Top of Raw data
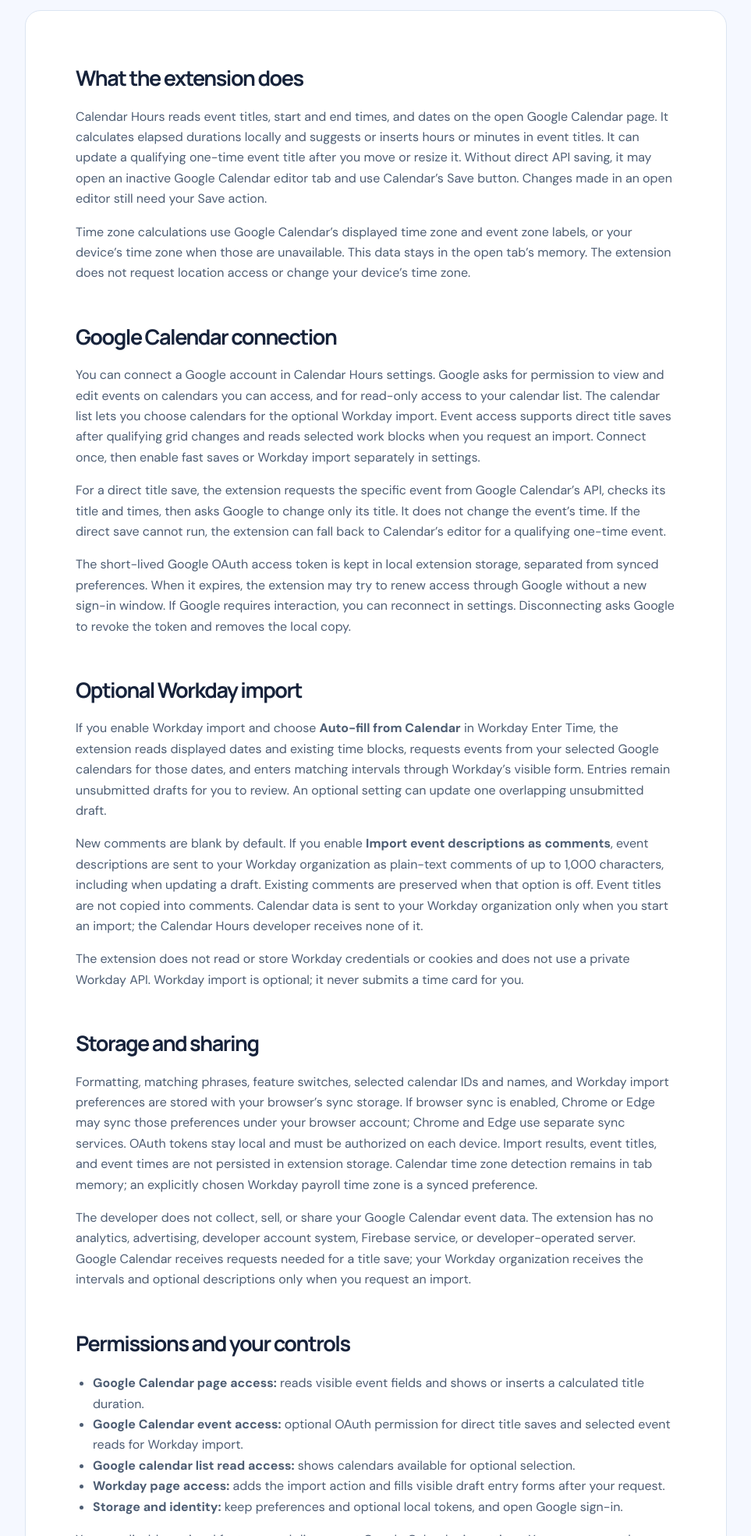
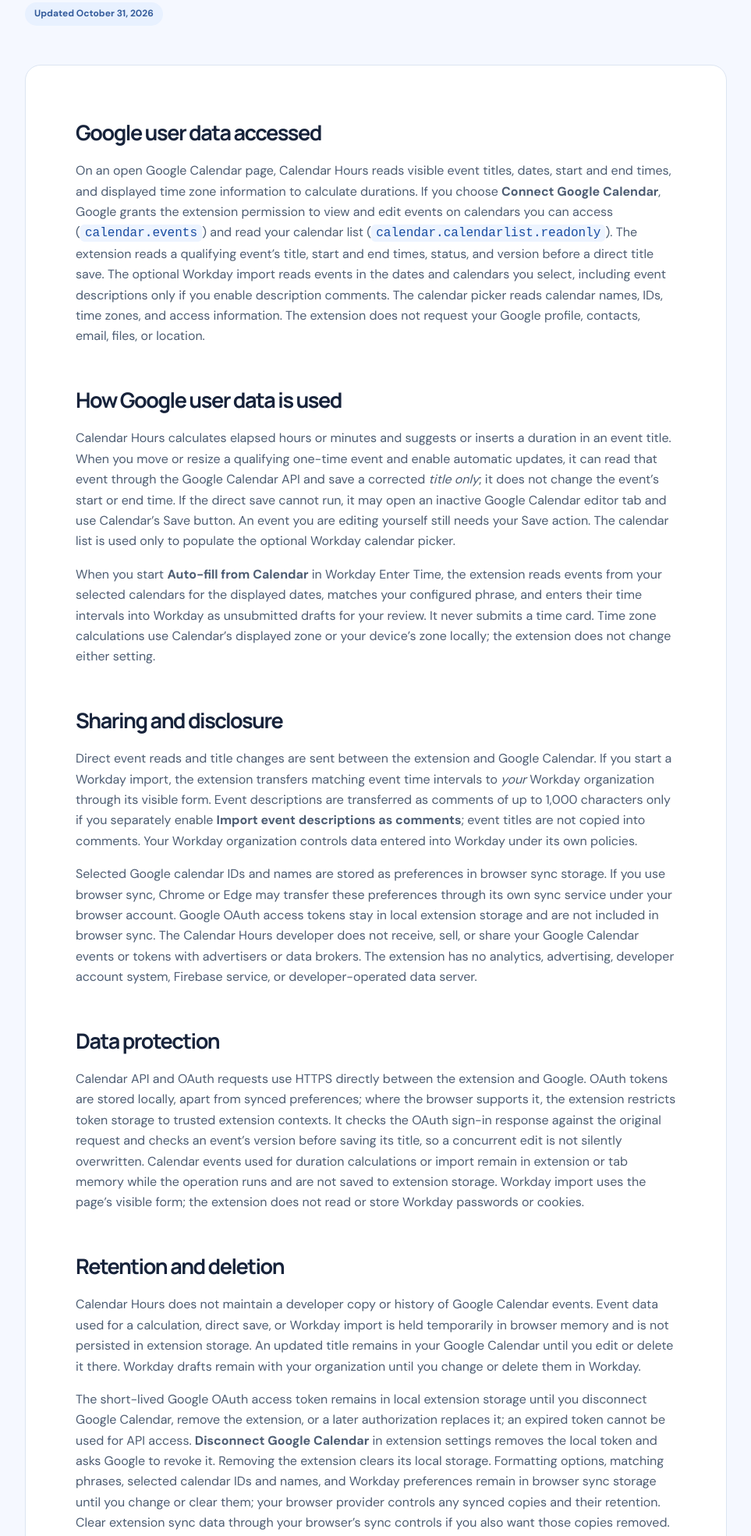
Before and after one commit to austinkimchi/calendar-hours, a browser extension: page site/privacy/index.html in a window 1280 px wide. Shown: the part 489-2459 px from the top of the page at 78% size, without its empty margins (32-995 px from the left). Drawn offline with Linux system fonts and the light colour scheme.

Commit message:
Clarify Google data disclosures in privacy policy

```diff
--- a/site/privacy/index.html
+++ b/site/privacy/index.html
@@ -11,25 +11,23 @@
 </head>
 <body>
   <header class="site-header wrap"><a class="brand" href="/" aria-label="Calendar Hours home"><img src="/assets/calendar-hours-icon.png" alt="" width="40" height="40"><span>Calendar Hours</span></a><nav aria-label="Main navigation"><a href="/#how-it-works">How it works</a><a href="/#permissions">Data use</a><a href="/privacy/" aria-current="page">Privacy</a></nav></header>
-  <main class="policy-main wrap"><div class="policy-header"><p class="eyebrow">Privacy &amp; data use</p><h1>Your calendar stays yours.</h1><p class="lead">Calendar Hours calculates durations in your browser. The Google Calendar connection is optional for title formatting, and you control when its optional features are enabled.</p><span class="policy-update">Updated October 29, 2026</span></div>
+  <main class="policy-main wrap"><div class="policy-header"><p class="eyebrow">Privacy &amp; data use</p><h1>Calendar Hours privacy policy</h1><p class="lead">This policy explains the Google Calendar data Calendar Hours accesses, how it uses and protects that data, and how you can delete it.</p><span class="policy-update">Updated October 31, 2026</span></div>
   <article class="policy-article">
-    <h2>What the extension does</h2>
-    <p>Calendar Hours reads event titles, start and end times, and dates on the open Google Calendar page. It calculates elapsed durations locally and suggests or inserts hours or minutes in event titles. It can update a qualifying one-time event title after you move or resize it. Without direct API saving, it may open an inactive Google Calendar editor tab and use Calendar’s Save button. Changes made in an open editor still need your Save action.</p>
-    <p>Time zone calculations use Google Calendar’s displayed time zone and event zone labels, or your device’s time zone when those are unavailable. This data stays in the open tab’s memory. The extension does not request location access or change your device’s time zone.</p>
-    <h2>Google Calendar connection</h2>
-    <p>You can connect a Google account in Calendar Hours settings. Google asks for permission to view and edit events on calendars you can access, and for read-only access to your calendar list. The calendar list lets you choose calendars for the optional Workday import. Event access supports direct title saves after qualifying grid changes and reads selected work blocks when you request an import. Connect once, then enable fast saves or Workday import separately in settings.</p>
-    <p>For a direct title save, the extension requests the specific event from Google Calendar’s API, checks its title and times, then asks Google to change only its title. It does not change the event’s time. If the direct save cannot run, the extension can fall back to Calendar’s editor for a qualifying one-time event.</p>
-    <p>The short-lived Google OAuth access token is kept in local extension storage, separated from synced preferences. When it expires, the extension may try to renew access through Google without a new sign-in window. If Google requires interaction, you can reconnect in settings. Disconnecting asks Google to revoke the token and removes the local copy.</p>
-    <h2>Optional Workday import</h2>
-    <p>If you enable Workday import and choose <strong>Auto-fill from Calendar</strong> in Workday Enter Time, the extension reads displayed dates and existing time blocks, requests events from your selected Google calendars for those dates, and enters matching intervals through Workday’s visible form. Entries remain unsubmitted drafts for you to review. An optional setting can update one overlapping unsubmitted draft.</p>
-    <p>New comments are blank by default. If you enable <strong>Import event descriptions as comments</strong>, event descriptions are sent to your Workday organization as plain-text comments of up to 1,000 characters, including when updating a draft. Existing comments are preserved when that option is off. Event titles are not copied into comments. Calendar data is sent to your Workday organization only when you start an import; the Calendar Hours developer receives none of it.</p>
-    <p>The extension does not read or store Workday credentials or cookies and does not use a private Workday API. Workday import is optional; it never submits a time card for you.</p>
-    <h2>Storage and sharing</h2>
-    <p>Formatting, matching phrases, feature switches, selected calendar IDs and names, and Workday import preferences are stored with your browser’s sync storage. If browser sync is enabled, Chrome or Edge may sync those preferences under your browser account; Chrome and Edge use separate sync services. OAuth tokens stay local and must be authorized on each device. Import results, event titles, and event times are not persisted in extension storage. Calendar time zone detection remains in tab memory; an explicitly chosen Workday payroll time zone is a synced preference.</p>
-    <p>The developer does not collect, sell, or share your Google Calendar event data. The extension has no analytics, advertising, developer account system, Firebase service, or developer-operated server. Google Calendar receives requests needed for a title save; your Workday organization receives the intervals and optional descriptions only when you request an import.</p>
-    <h2>Permissions and your controls</h2>
-    <ul><li><strong>Google Calendar page access:</strong> reads visible event fields and shows or inserts a calculated title duration.</li><li><strong>Google Calendar event access:</strong> optional OAuth permission for direct title saves and selected event reads for Workday import.</li><li><strong>Google calendar list read access:</strong> shows calendars available for optional selection.</li><li><strong>Workday page access:</strong> adds the import action and fills visible draft entry forms after your request.</li><li><strong>Storage and identity:</strong> keep preferences and optional local tokens, and open Google sign-in.</li></ul>
-    <p>You can disable optional features and disconnect Google Calendar in settings. You can remove the extension and its stored data through your browser’s Extensions settings. For support or questions about this policy, use <a href="https://github.com/austinkimchi/calendar-hours/issues">Calendar Hours support</a> or the contact on its <a href="https://chromewebstore.google.com/detail/calendar-hours/gkhggalcelmdidfdnllmdpaaapjiegig">Chrome Web Store listing</a>.</p>
+    <h2>Google user data accessed</h2>
+    <p>On an open Google Calendar page, Calendar Hours reads visible event titles, dates, start and end times, and displayed time zone information to calculate durations. If you choose <strong>Connect Google Calendar</strong>, Google grants the extension permission to view and edit events on calendars you can access (<code>calendar.events</code>) and read your calendar list (<code>calendar.calendarlist.readonly</code>). The extension reads a qualifying event’s title, start and end times, status, and version before a direct title save. The optional Workday import reads events in the dates and calendars you select, including event descriptions only if you enable description comments. The calendar picker reads calendar names, IDs, time zones, and access information. The extension does not request your Google profile, contacts, email, files, or location.</p>
+    <h2>How Google user data is used</h2>
+    <p>Calendar Hours calculates elapsed hours or minutes and suggests or inserts a duration in an event title. When you move or resize a qualifying one-time event and enable automatic updates, it can read that event through the Google Calendar API and save a corrected <em>title only</em>; it does not change the event’s start or end time. If the direct save cannot run, it may open an inactive Google Calendar editor tab and use Calendar’s Save button. An event you are editing yourself still needs your Save action. The calendar list is used only to populate the optional Workday calendar picker.</p>
+    <p>When you start <strong>Auto-fill from Calendar</strong> in Workday Enter Time, the extension reads events from your selected calendars for the displayed dates, matches your configured phrase, and enters their time intervals into Workday as unsubmitted drafts for your review. It never submits a time card. Time zone calculations use Calendar’s displayed zone or your device’s zone locally; the extension does not change either setting.</p>
+    <h2>Sharing and disclosure</h2>
+    <p>Direct event reads and title changes are sent between the extension and Google Calendar. If you start a Workday import, the extension transfers matching event time intervals to <em>your</em> Workday organization through its visible form. Event descriptions are transferred as comments of up to 1,000 characters only if you separately enable <strong>Import event descriptions as comments</strong>; event titles are not copied into comments. Your Workday organization controls data entered into Workday under its own policies.</p>
+    <p>Selected Google calendar IDs and names are stored as preferences in browser sync storage. If you use browser sync, Chrome or Edge may transfer these preferences through its own sync service under your browser account. Google OAuth access tokens stay in local extension storage and are not included in browser sync. The Calendar Hours developer does not receive, sell, or share your Google Calendar events or tokens with advertisers or data brokers. The extension has no analytics, advertising, developer account system, Firebase service, or developer-operated data server.</p>
+    <h2>Data protection</h2>
+    <p>Calendar API and OAuth requests use HTTPS directly between the extension and Google. OAuth tokens are stored locally, apart from synced preferences; where the browser supports it, the extension restricts token storage to trusted extension contexts. It checks the OAuth sign-in response against the original request and checks an event’s version before saving its title, so a concurrent edit is not silently overwritten. Calendar events used for duration calculations or import remain in extension or tab memory while the operation runs and are not saved to extension storage. Workday import uses the page’s visible form; the extension does not read or store Workday passwords or cookies.</p>
+    <h2>Retention and deletion</h2>
+    <p>Calendar Hours does not maintain a developer copy or history of Google Calendar events. Event data used for a calculation, direct save, or Workday import is held temporarily in browser memory and is not persisted in extension storage. An updated title remains in your Google Calendar until you edit or delete it there. Workday drafts remain with your organization until you change or delete them in Workday.</p>
+    <p>The short-lived Google OAuth access token remains in local extension storage until you disconnect Google Calendar, remove the extension, or a later authorization replaces it; an expired token cannot be used for API access. <strong>Disconnect Google Calendar</strong> in extension settings removes the local token and asks Google to revoke it. Removing the extension clears its local storage. Formatting options, matching phrases, selected calendar IDs and names, and Workday preferences remain in browser sync storage until you change or clear them; your browser provider controls any synced copies and their retention. Clear extension sync data through your browser’s sync controls if you also want those copies removed.</p>
+    <h2>Your controls and contact</h2>
+    <p>You can use basic title suggestions without connecting Google, disable automatic updates and Workday import separately, disconnect Google Calendar, or remove the extension. For support or questions about this policy, use <a href="https://github.com/austinkimchi/calendar-hours/issues">Calendar Hours support</a> or the contact on its <a href="https://chromewebstore.google.com/detail/calendar-hours/gkhggalcelmdidfdnllmdpaaapjiegig">Chrome Web Store listing</a>.</p>
   </article></main>
   <footer class="site-footer"><div class="wrap footer-inner"><span>© 2026 Calendar Hours</span><div><a href="/">Home</a><a href="/privacy/">Privacy policy</a><a href="https://github.com/austinkimchi/calendar-hours/issues">Support</a></div></div></footer>
 </body>
```
Also changed, not shown: PRIVACY.md (+20 -12 lines).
Bottom of Raw data
Search the data for the string "user" and copy each line where it appears.

+    <h2>Google user data accessed</h2>
+    <h2>How Google user data is used</h2>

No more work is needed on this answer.